Other exhibits we visited include the Lincoln Street Art Park (probably more appealing in summer), and the very cool Z-Lot, a downtown parking lot with each floor featuring popular artists brought in from all over the globe.
PICK A MUSEUM, ANY MUSEUM…
…and you likely can’t go wrong. There’s the impressive Detroit Institute of Arts, the Henry Ford Museum, and the Charles H. Wright Museum of African American History, which are all reported to be excellent. We only had time for one and so chose the Motown Historical Museum and were SO GLAD that we did. We got to sing “My Girl”! In a real Motown studio!
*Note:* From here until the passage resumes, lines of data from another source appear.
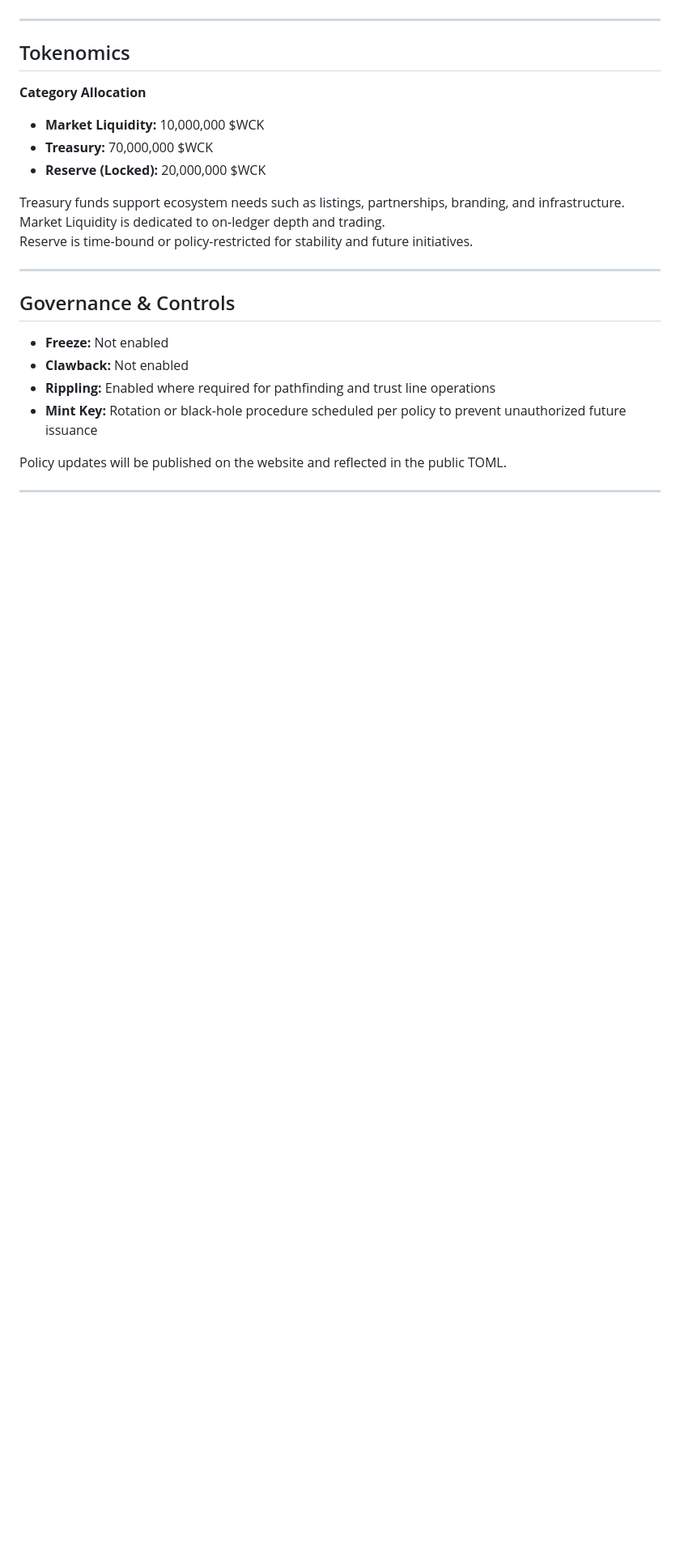
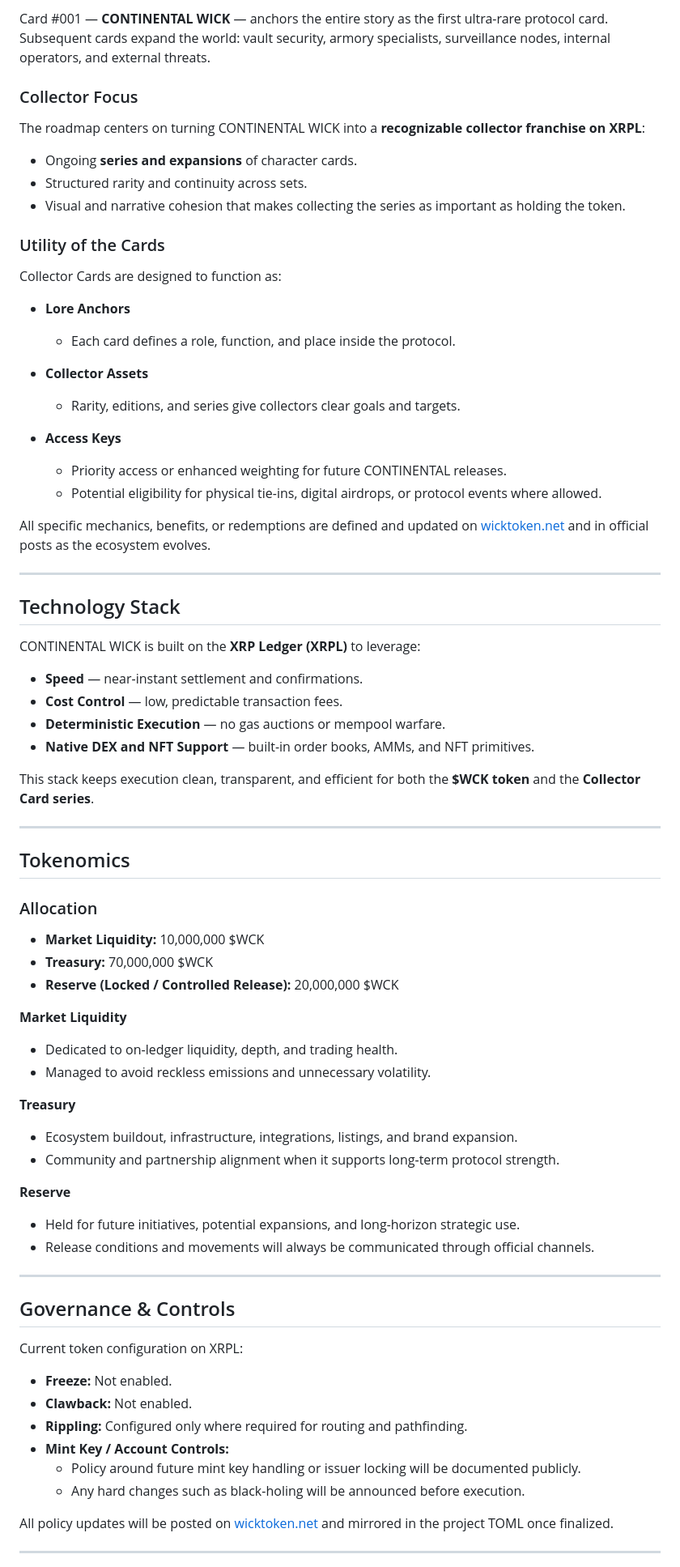
Before and after one commit to continentalwick/continental-wick, a Markdown page: whitepaper.md, the part around the change printed below. Shown: that part at 81% size. Rendered like a GitHub page; blank space fills up the shorter version.

```diff
--- a/whitepaper.md
+++ b/whitepaper.md
@@ -42,25 +76,78 @@ Built on the XRP Ledger, $WCK leverages
+Card #001 — **CONTINENTAL WICK** — anchors the entire story as the first ultra-rare protocol card. Subsequent cards expand the world: vault security, armory specialists, surveillance nodes, internal operators, and external threats.
+
+### Collector Focus
+
+The roadmap centers on turning CONTINENTAL WICK into a **recognizable collector franchise on XRPL**:
+
+- Ongoing **series and expansions** of character cards.
+- Structured rarity and continuity across sets.
+- Visual and narrative cohesion that makes collecting the series as important as holding the token.
+
+### Utility of the Cards
+
+Collector Cards are designed to function as:
+
+- **Lore Anchors**
+  - Each card defines a role, function, and place inside the protocol.
+
+- **Collector Assets**
+  - Rarity, editions, and series give collectors clear goals and targets.
+
+- **Access Keys**
+  - Priority access or enhanced weighting for future CONTINENTAL releases.
+  - Potential eligibility for physical tie-ins, digital airdrops, or protocol events where allowed.
+
+All specific mechanics, benefits, or redemptions are defined and updated on [wicktoken.net](https://wicktoken.net) and in official posts as the ecosystem evolves.
+
+---
+
+## Technology Stack
+
+CONTINENTAL WICK is built on the **XRP Ledger (XRPL)** to leverage:
+
+- **Speed** — near-instant settlement and confirmations.
+- **Cost Control** — low, predictable transaction fees.
+- **Deterministic Execution** — no gas auctions or mempool warfare.
+- **Native DEX and NFT Support** — built-in order books, AMMs, and NFT primitives.
+
+This stack keeps execution clean, transparent, and efficient for both the **$WCK token** and the **Collector Card series**.
 
 ---
 
 ## Tokenomics
-**Category Allocation**
+
+### Allocation
+
 - **Market Liquidity:** 10,000,000 $WCK
 - **Treasury:** 70,000,000 $WCK
-- **Reserve (Locked):** 20,000,000 $WCK
+- **Reserve (Locked / Controlled Release):** 20,000,000 $WCK
 
-Treasury funds support ecosystem needs such as listings, partnerships, branding, and infrastructure.
-Market Liquidity is dedicated to on-ledger depth and trading.
-Reserve is time-bound or policy-restricted for stability and future initiatives.
+**Market Liquidity**
+- Dedicated to on-ledger liquidity, depth, and trading health.
+- Managed to avoid reckless emissions and unnecessary volatility.
+
+**Treasury**
+- Ecosystem buildout, infrastructure, integrations, listings, and brand expansion.
+- Community and partnership alignment when it supports long-term protocol strength.
+
+**Reserve**
+- Held for future initiatives, potential expansions, and long-horizon strategic use.
+- Release conditions and movements will always be communicated through official channels.
 
 ---
 
 ## Governance & Controls
-- **Freeze:** Not enabled
-- **Clawback:** Not enabled
-- **Rippling:** Enabled where required for pathfinding and trust line operations
-- **Mint Key:** Rotation or black-hole procedure scheduled per policy to prevent unauthorized future issuance
 
-Policy updates will be published on the website and reflected in the public TOML.
+Current token configuration on XRPL:
+
+- **Freeze:** Not enabled.
+- **Clawback:** Not enabled.
+- **Rippling:** Configured only where required for routing and pathfinding.
+- **Mint Key / Account Controls:**
+  - Policy around future mint key handling or issuer locking will be documented publicly.
+  - Any hard changes such as black-holing will be announced before execution.
+
+All policy updates will be posted on [wicktoken.net](https://wicktoken.net) and mirrored in the project TOML once finalized.
 
 ---
 
```
Also changed, not shown: other parts of whitepaper.md (+83 -26 lines).
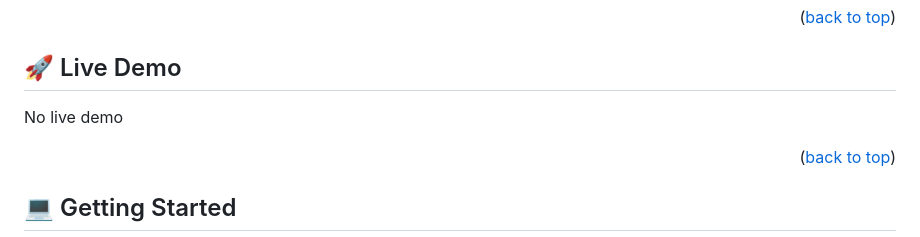
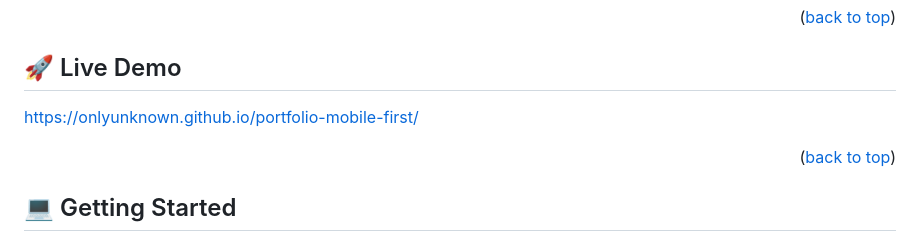
Before and after one commit to OnlyUnknown/portfolio-mobile-first, a Markdown page: README.md, the part around the change. GitHub-like rendering.

Commit message:
Link of the deployment page has been added

```diff
--- a/README.md
+++ b/README.md
@@ -87,7 +87,7 @@ a Portfolio page
 ## 🚀 Live Demo <a name="live-demo"></a>
 
 
-No live demo
+https://onlyunknown.github.io/portfolio-mobile-first/
 
 
 
```
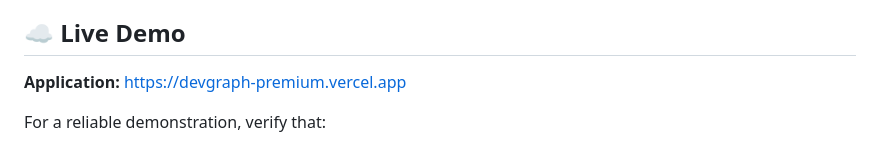
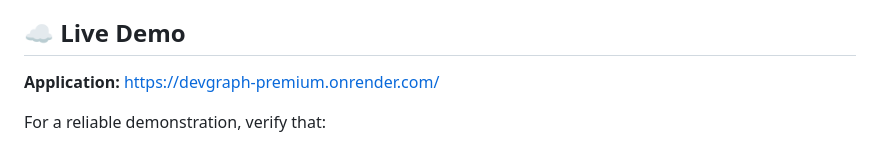
Before and after one commit to akshayayuvaraj/devgraph-premium, a Markdown page: README.md, the part around the change. Drawn GitHub-style.

Commit message:
Change live demo link in README
Updated live demo link to point to the new URL.

```diff
--- a/README.md
+++ b/README.md
@@ -166,7 +166,7 @@ Review the test output carefully: integration tests may require external service
 
 ## ☁️ Live Demo
 
-**Application:** [https://devgraph-premium.vercel.app](https://devgraph-premium.vercel.app)
+**Application:** https://devgraph-premium.onrender.com/
 
 For a reliable demonstration, verify that:
 
```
The Motown musical movement is an incredible piece of Detroit’s history – after leaving we professed that we had just checked off a bucket-list item that we never even knew existed before.
BUT FIRST, START WITH THE DHIVE
Their free walking tour was as good as any we’ve ever taken, and a great initiative that we were happy to donate a generous tip to. The energy of that place alone is worth a stop in, to get a glimpse of the authentic “Detroit Do-er” spirit.
WAIT! THERE’S MORE!
We’ve plotted out our favourite spots for you by building a Trover guide. Click thru to see where we went…
Where we stayed
The Inn on Ferry Street is a collection of Victorian mansions and carriage houses renovated into 40 exquisite guest rooms. It was charming and cozy, the breakfast spread was impressive, and the staff were all sincerely warm and welcoming. It’s close to many attractions, but also includes a free shuttle service within five miles of the Inn.Many thanks to Visit Detroit for their assistance during our visit. As always, all opinions are our own.